_INSTRUCTIONS TO FOLLOW_: In the data below, find each line carrying the string "FileManager" and copy it out.

_DATA TO EXAMINE_:
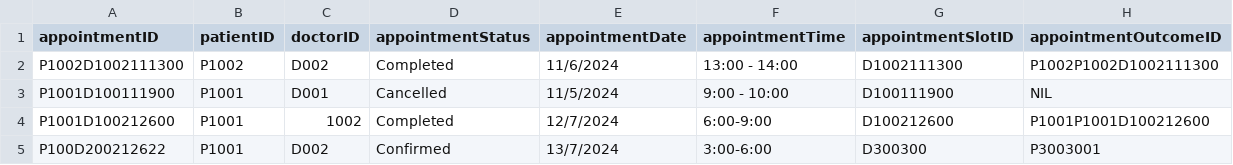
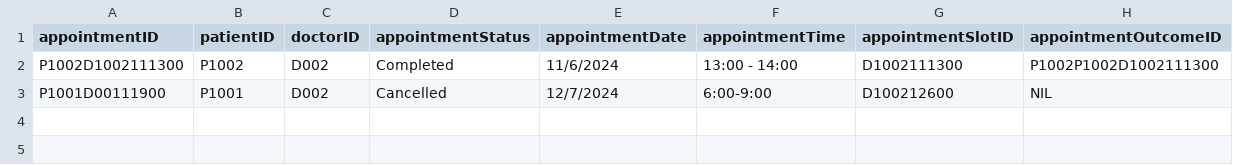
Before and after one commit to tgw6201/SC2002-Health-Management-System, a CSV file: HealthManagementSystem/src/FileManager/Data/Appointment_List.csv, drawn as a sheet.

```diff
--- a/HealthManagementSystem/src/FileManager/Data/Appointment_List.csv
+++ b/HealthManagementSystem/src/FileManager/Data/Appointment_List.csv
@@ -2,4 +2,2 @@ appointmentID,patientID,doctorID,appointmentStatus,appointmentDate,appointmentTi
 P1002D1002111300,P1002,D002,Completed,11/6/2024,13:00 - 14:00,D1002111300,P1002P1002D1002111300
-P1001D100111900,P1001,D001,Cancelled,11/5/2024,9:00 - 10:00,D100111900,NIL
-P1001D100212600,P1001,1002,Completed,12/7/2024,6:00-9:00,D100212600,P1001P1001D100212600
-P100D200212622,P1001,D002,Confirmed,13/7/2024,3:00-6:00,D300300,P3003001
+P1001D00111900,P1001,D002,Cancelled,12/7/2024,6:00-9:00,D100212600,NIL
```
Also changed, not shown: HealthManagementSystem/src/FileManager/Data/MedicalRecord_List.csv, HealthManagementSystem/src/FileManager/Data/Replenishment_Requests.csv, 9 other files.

_WRITTEN RESPONSE_:
Before and after one commit to tgw6201/SC2002-Health-Management-System, a CSV file: HealthManagementSystem/src/FileManager/Data/Appointment_List.csv, drawn as a sheet.
--- a/HealthManagementSystem/src/FileManager/Data/Appointment_List.csv
+++ b/HealthManagementSystem/src/FileManager/Data/Appointment_List.csv
Also changed, not shown: HealthManagementSystem/src/FileManager/Data/MedicalRecord_List.csv, HealthManagementSystem/src/FileManager/Data/Replenishment_Requests.csv, 9 other files.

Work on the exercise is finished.